*** Opening of Data provided ***

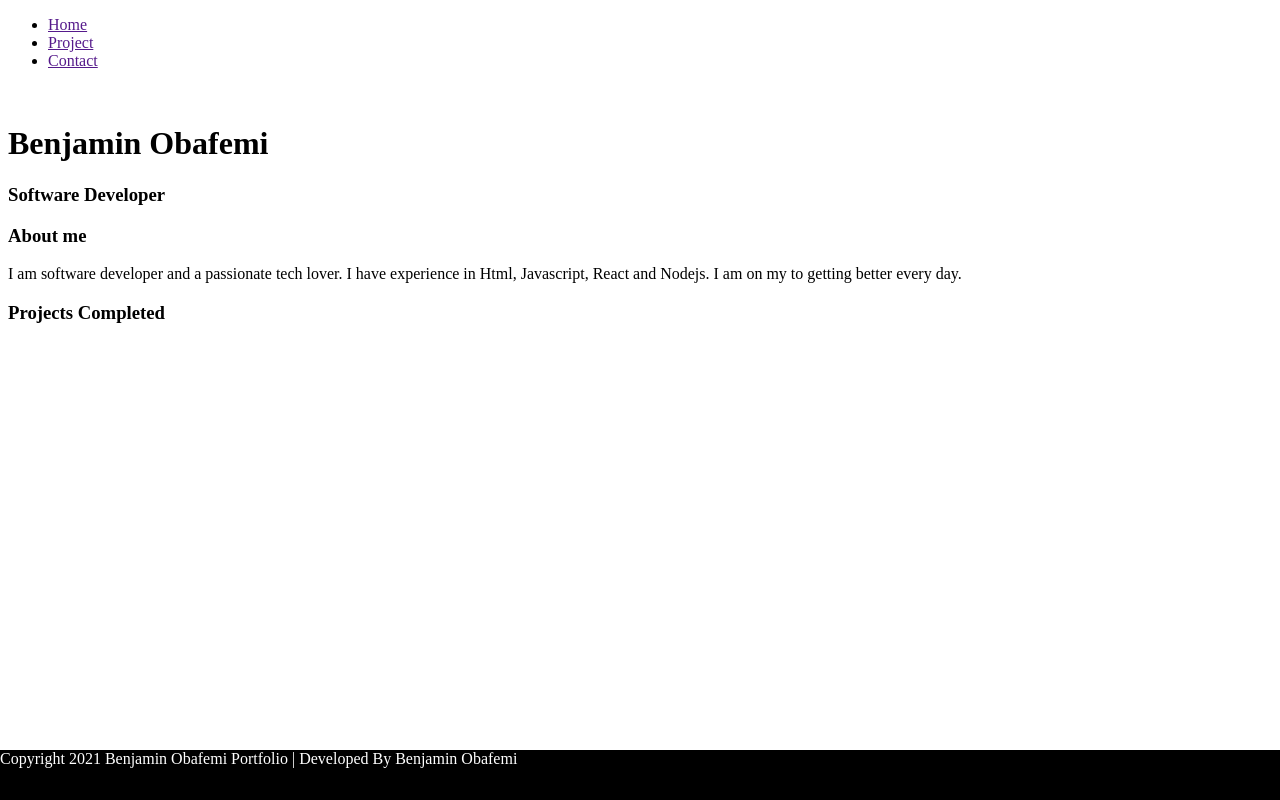
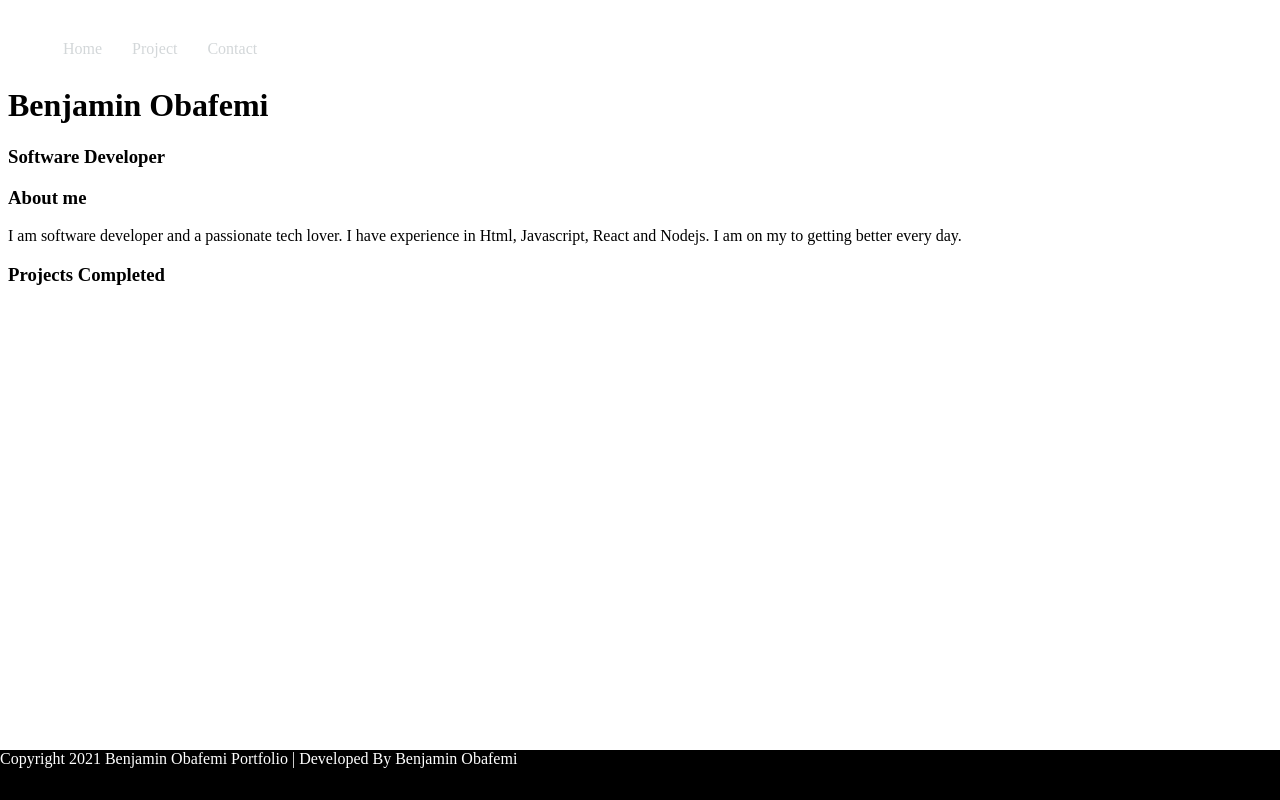
Before and after one commit to benjaminbills/my-portfolio, a plain HTML site: page index.html in a window 1280 px wide. Drawn offline with Linux system fonts and the light colour scheme.

Commit message:
navbar styling

```diff
--- a/css/style.css
+++ b/css/style.css
@@ -1,3 +1,30 @@
+ul {
+  list-style-type: none;
+}
+a {
+  text-decoration: none;
+  color: #d3d7d9;
+}
+.navbar {
+  position: fixed;
+  top: 0;
+  overflow: hidden;
+  width: 100%;
+  justify-content: space-between;
+}
+.navbar ul {
+  display: flex;
+  padding-top: 1.5em;
+}
+.navbar a {
+  padding: 10px;
+  margin: 0 5px;
+}
+.navbar a:hover {
+  background-color: #d3d7d9;
+  border-radius: 7px;
+  color: black;
+}
 footer {
   position: fixed;
   left: 0;
@@ -7,3 +34,6 @@ footer {
   color: white;
   height: 50px;
 }
+.about-me {
+  padding-top: 40px;
+}
--- a/index.html
+++ b/index.html
@@ -10,7 +10,7 @@
   <body>
     <!-- Navbar -->
     <div class="navbar">
-      <div class="container">
+      <div class="container flex">
         <ul>
           <li><a href="">Home</a></li>
           <li><a href="">Project</a></li>
```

*** Close of Data provided ***

Exercise details: From the records given above, reproduce all text exactly and exclude each picture.

Response to the exercise:
Before and after one commit to benjaminbills/my-portfolio, a plain HTML site: page index.html in a window 1280 px wide. Drawn offline with Linux system fonts and the light colour scheme.

Commit message:
navbar styling

```diff
--- a/css/style.css
+++ b/css/style.css
@@ -1,3 +1,30 @@
+ul {
+  list-style-type: none;
+}
+a {
+  text-decoration: none;
+  color: #d3d7d9;
+}
+.navbar {
+  position: fixed;
+  top: 0;
+  overflow: hidden;
+  width: 100%;
+  justify-content: space-between;
+}
+.navbar ul {
+  display: flex;
+  padding-top: 1.5em;
+}
+.navbar a {
+  padding: 10px;
+  margin: 0 5px;
+}
+.navbar a:hover {
+  background-color: #d3d7d9;
+  border-radius: 7px;
+  color: black;
+}
 footer {
   position: fixed;
   left: 0;
@@ -7,3 +34,6 @@ footer {
   color: white;
   height: 50px;
 }
+.about-me {
+  padding-top: 40px;
+}
--- a/index.html
+++ b/index.html
@@ -10,7 +10,7 @@
   <body>
     <!-- Navbar -->
     <div class="navbar">
-      <div class="container">
+      <div class="container flex">
         <ul>
           <li><a href="">Home</a></li>
           <li><a href="">Project</a></li>
```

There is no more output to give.